Mutual, and these are as follows:
FINSAC will inject into Jamaica Mutual at least J$10B. Of this
total $9B will be in a subordinated loan which will be paid in two
tranches. The subordinated loan will bear an interest rate of 4.5%
The first tranche will be approximately $7B and this will be paid
immediately to creditors on signing of the agreement. The second
tranche of $2B will be made in about a month thereafter.
The first tranche will allow Jamaica Mutual to retire the
overdraft of approximately $7B outstanding on the books of the
National Commercial Bank.
The second tranche will allow for the provision of needed working
capital to the Society.
has been discussing with the Society the structure that will offer
the best protection to the 360 000 policyholders. The Society has
to be recapitalized. A mutual society such as Jamaica Mutual has
certain peculiarities which make it difficult to:
ensure that the agreed strategic plan to restore the Society to
viability is implemented;

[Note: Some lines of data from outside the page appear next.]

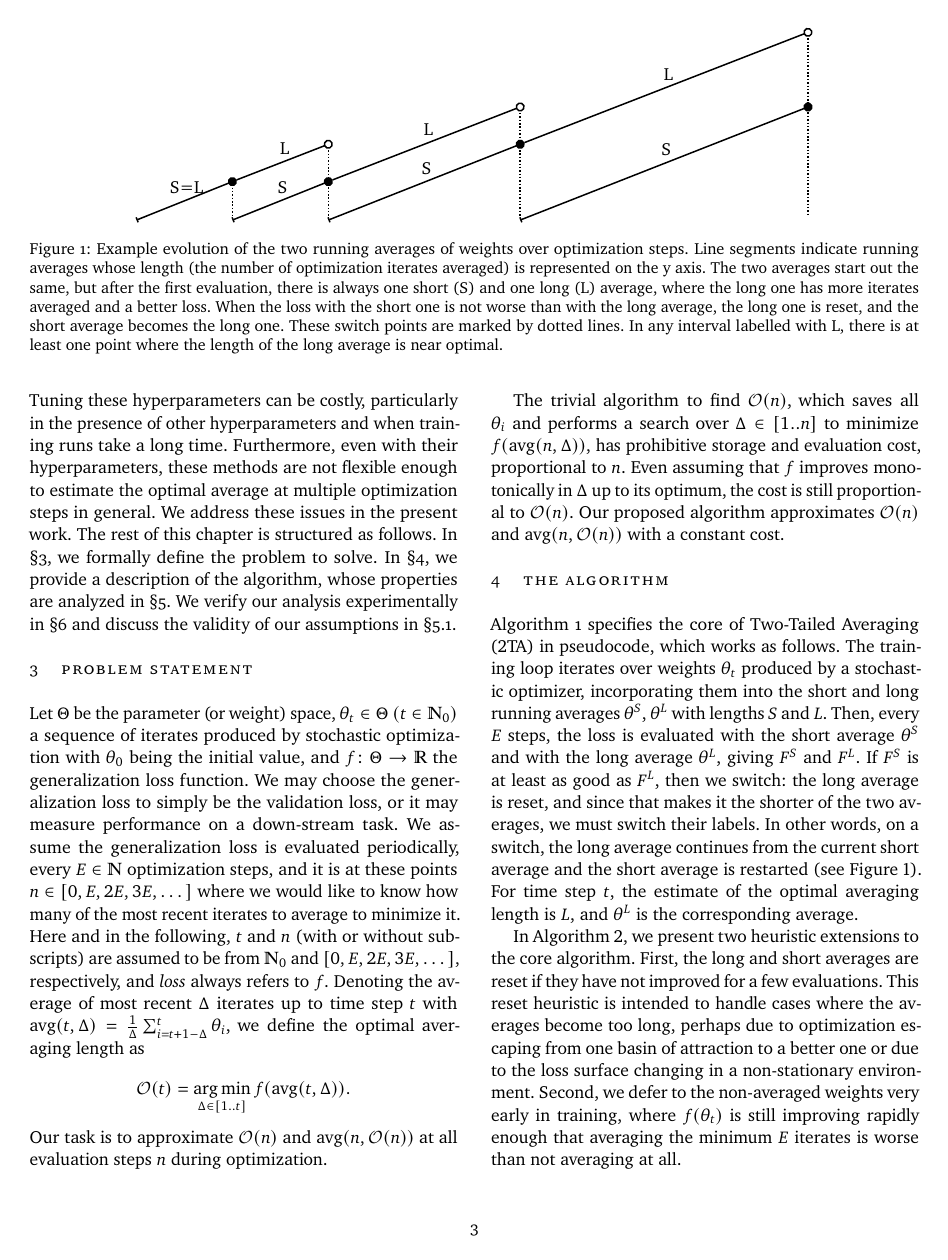
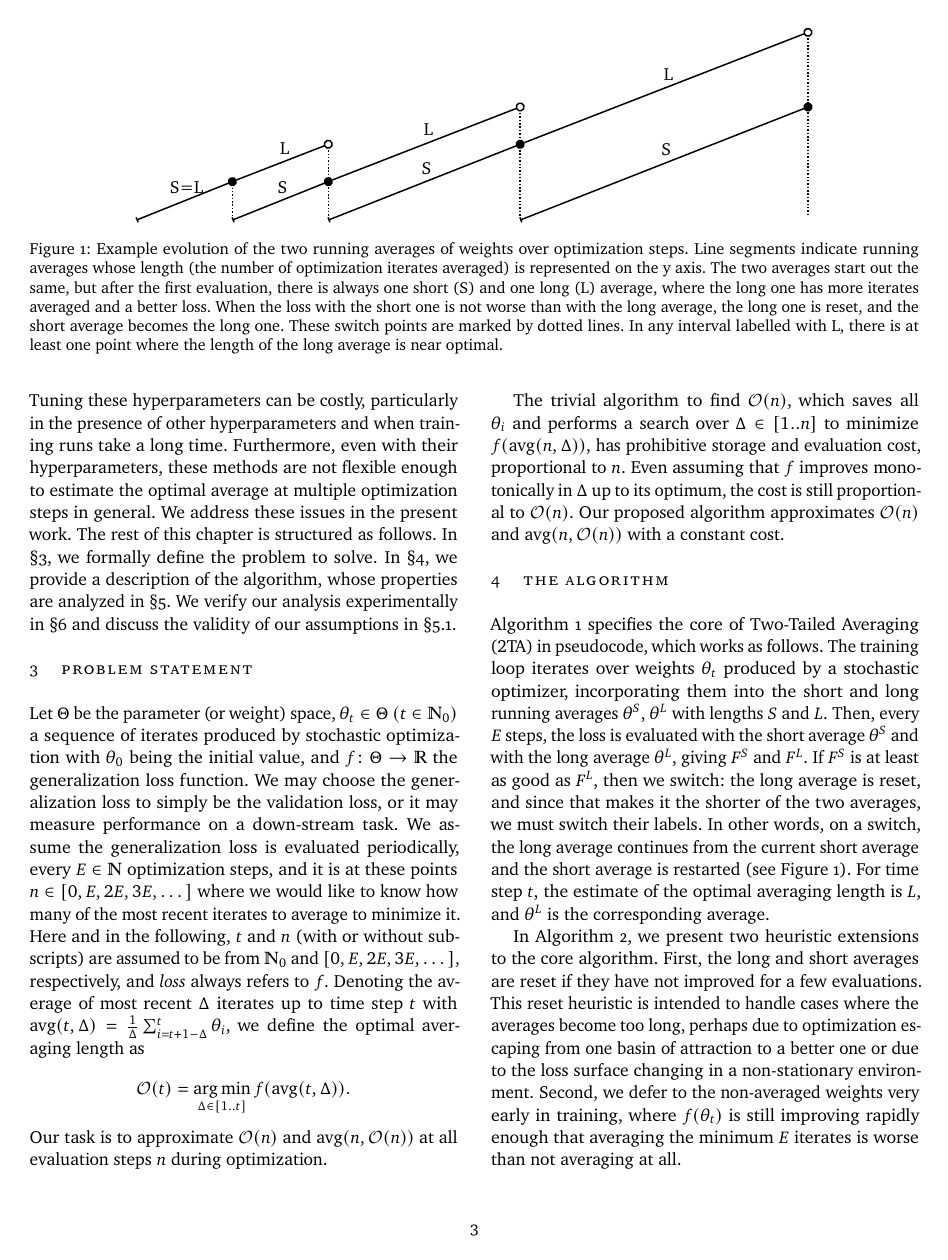
Before and after one commit to melisgl/two-tailed-averaging, a LaTeX paper (paper.tex): page 3 of 11. Compiled offline with pdfLaTeX.

```diff
--- a/paper.tex
+++ b/paper.tex
@@ -93,7 +93,7 @@
 \newcommand{\Nb}{\mathbb{N}}
 \newcommand{\Rb}{\mathbb{R}}
 \newcommand{\OL}{\mathcal{O}}
-\newcommand{\tta}{\liningnums{2}TA}
+\newcommand{\tta}{\textlf{2}TA}
 
 %% Like overset but uses less vertical space.
 \makeatletter
```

ensure that the capital injected by FINSAC is protected.
the option being actively considered is that of demutualization.
Once FINSAC and the Society finally agree on the appropriate
structure, an employee stock option plan will be adopted as a
Society's Board will be reconstituted to comprise 15 directors,
one of whom will be an Executive Chairman acceptable to FINSAC and
NCB Group's shares held by the Society will be sold to FINSAC at
the price prevailing on the Jamaica Stock Exchange on the date of
the transfer. This is estimated to cost approximately J$1B. FINSAC
will be given immediate power of attorney over the shares.
individual acceptable to FINSAC will be appointed to fill a new
post of Director, Finance and Investment, reporting to the
review of remuneration will be undertaken, and in so doing pay
packages for management will be split into a basic pay and
incentive pay component.
acquisition of Mutual Life's shareholdings in NCB will put FINSAC
in the position of controlling shareholder in NCB. At this point,
Mr. Speaker, I wish to state that the Government has no desire
whatever to assume control of the Financial Sector. We have
acquired financial interest in the sector because we were asked to
intervene and we realised that depositors and policyholders in the
sector had to be protected. This is not peculiar to Jamaica and
has occurred in several other countries. Mr. Speaker, the
Government is still committed to providing the framework within
which the Private Sector will maintain and strengthen its lead
role in the economy.
Speaker, FINSAC's objective is to ensure that those institutions
in which it has intervened will emerge from this period stronger
and more vibrant.
FINSAC will be working closely with the other significant
shareholder in NCB, Jamaica National Building Society, in the
management of the Bank until FINSAC divests itself of these
currently negotiating with Jamaica National Building Society, the
main elements of a plan which will strengthen NCB and enable it to
maintain its position as one of the premier financial institutions
in the region;
currently engaged in recruiting additional short term consultants
who will have special responsibility for NCB matters;
currently reviewing the components of a draft strategic plan
prepared by the management of the NCB Group.
and Jamaica National have agreed that there should be one Board
for both the NCB Group and the Bank and that a new Board has to be
urgently identified for NCB. Mr. Oliver Clarke, the current
Chairman of Jamaica National, will immediately assume the
chairmanship of NCB.
Speaker, problems in the financial sector are not unique to
Jamaica. Several developed and developing countries have all
experienced such problems. Countries such as the USA, with its
savings and loans crises, Japan, Mexico, Argentina, Chile and some
of the Asian tigers have also had significant financial sector
difficulties in recent times. The Government in all cases have had
to intervene to protect the financial system and domestic savers.
Speaker, we have consulted with some of these countries to learn
from their experiences and they have confirmed that our approach
to the resolution of the problem is consistent with the approach
they have adopted in trying to resolve the situation in their own
countries. Mr. Speaker, we remain
committed to the orderly resolution of the financial sector